This documentation refers to the latest trunk version of the Rich Text Inline Edit code. For documentation specific earlier releases, please see Previous Versions of Tutorials
This tutorial assumes that:
- you are familiar with what the Inline Edit is and does
- now you just want to know how to add it to your file.
You've created a database to keep track of your vast collection of CDs, and you're working on a web interface for it. When viewing the details of a CD, you would like to very easily add a personal review. Prone to rambling, you know you will want to add some basic styling so the text is easier to read. This tutorial will show you how to use the Fluid Rich Text Inline Edit for this.
There are four basic steps to adding the Inline Edit to your application:
- Step 1: Add the Markup
- Step 2: Write the script
- Step 3: Add the Fluid library to your HTML
- Step 4: Apply styles
The rest of this tutorial will explain each of these steps in detail.
Let's assume that you're working with some HTML that displays the information about a CD in your collection - something simple like this:
In a browser window, this might look something like this:
Unable to render embedded object: File (inline-edit-1.jpeg) not found.
The simplest way to make many pieces of text editable requires you to do three things:
- define the block of text you want to make editable by using a container.
- define how you want the rich inline edit component to look by using a container.
- group the above two containers inside a parent container.
If we want to make the review editable editable, then we could
- wrap entire review text inside a
<span>element and give it the default class
- create a new
<span>element with the default class name
flc-inlineEdit-editContainer. We also define how big we want the rich edit field to be, and add Save and Cancel buttons.
- place the above two
<span>containers inside a
<div>and give it a unique ID.
This might look like the HTML sample to the right.
That's all - these are the only changes you need to make to your HTML.
The script needed to instantiate the Inline Edit components will look like this:
This function will look inside the element with the "catalog-table" ID (in this case, your
<table> element) for anything with the
flc-inlineEditable class, and convert everything it finds into an Inline Edit field.
By putting the initialization function inside the
jQuery(document).ready() call, you ensure that all of your markup is ready before you try to initialize the Inline Edit components.

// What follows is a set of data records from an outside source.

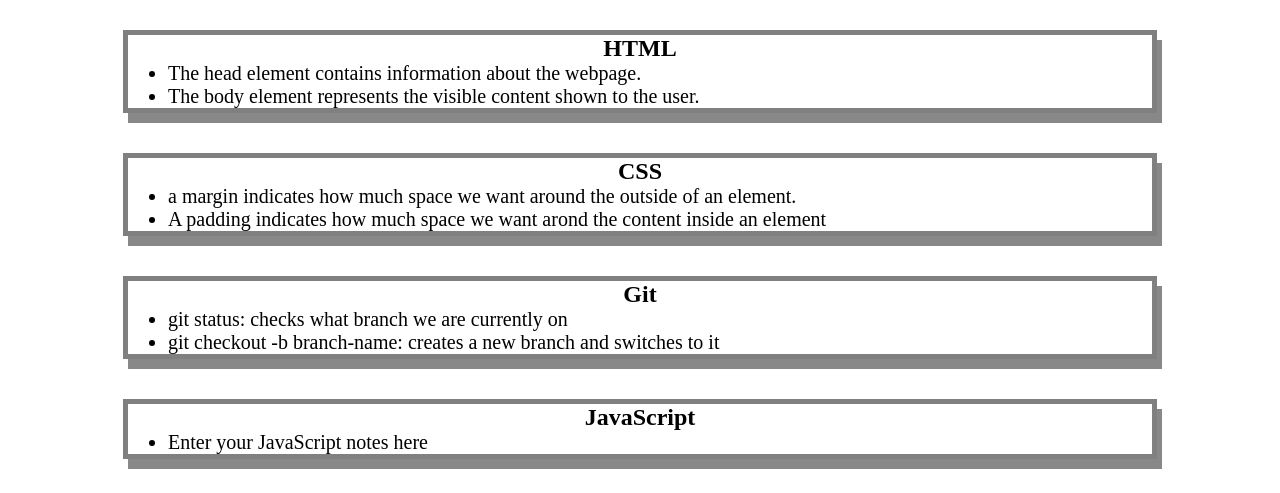
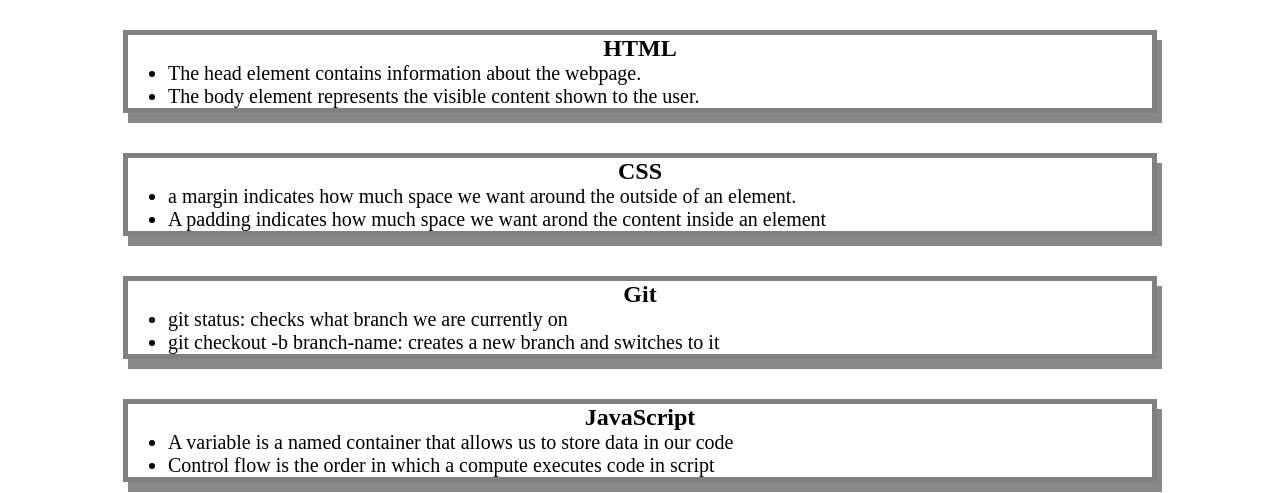
Before and after one commit to Bcamper96/prework-study-guide, a plain HTML site: page index.html in a window 1280 px wide. Shown: the part 130-623 px from the top of the page. Drawn offline with Linux system fonts and the light colour scheme.

Commit message:
Update index.html

```diff
--- a/index.html
+++ b/index.html
@@ -43,7 +43,8 @@
       <section class="card" id="javascript-section">
         <h2>JavaScript</h2>
         <ul>
-          <li>Enter your JavaScript notes here</li>
+          <li>A variable is a named container that allows us to store data in our code</li>
+          <li>Control flow is the order in which a compute executes code in script</li>
         </ul>
       </section>
     </main>
```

This script can be placed in a
<script> block at the end of your document.
NOTE that the
InfusionAll.js file is minified - all of the whitespace has been removed, so it isn't really human-readable. If you're using the source distribution and you want to be able to debug the code, you'll want to include each of the required files individually. This would look like this:
But all of these individual files are not necessary to make it work - the
InfusionAll.js file has everything you need.
So that's it! That's all you need to do to add the Inline Edit functionality to your table cells.
BUT: If you look at the file in a browser now, it doesn't look any different than it looked before - there's no way to tell that the album titles are editable. That's what the styles are for.
The Inline Edit component can be skinned "out of the box" by including the Fluid Skinning System (FSS) CSS skin files. Just be sure to put the following in you document:
and to attatch a class attribute that represents the skin you want to the components container, such as:
The above code would make use of the
fss-theme.mist.css skin file.
If you wish to define your own styles instead, use the following information:
The Inline Edit adds classes to the display text element that can be used to style the element to let users know that the text is editable - that is, to make the functionality 'discoverable.' These classes are applied at various 'interesting moments,' for example when the cursor hovers over the editable text, or when Tab key is used to move focus to the text.
The visual appearance of the styles in the example below are just that: examples. You are free to create whatever styles you like. The important thing to understand is
- what the interesting moments are, and
- what the names of the styles for those moments are
The styles that are applied by the Inline Edit, and the 'interesting moments' they are used for, are:
When: mouse hover and keyboard focus
Why: so that users can know that the text is editable
When: keyboard focus on the text
Why: so that users know that focus is on the text, and that they can press Enter to start editing
If we add a stylesheet with these styles, the table will look like this when the mouse hovers over the album titles:
Unable to render embedded object: File (inline-edit-2.jpeg) not found.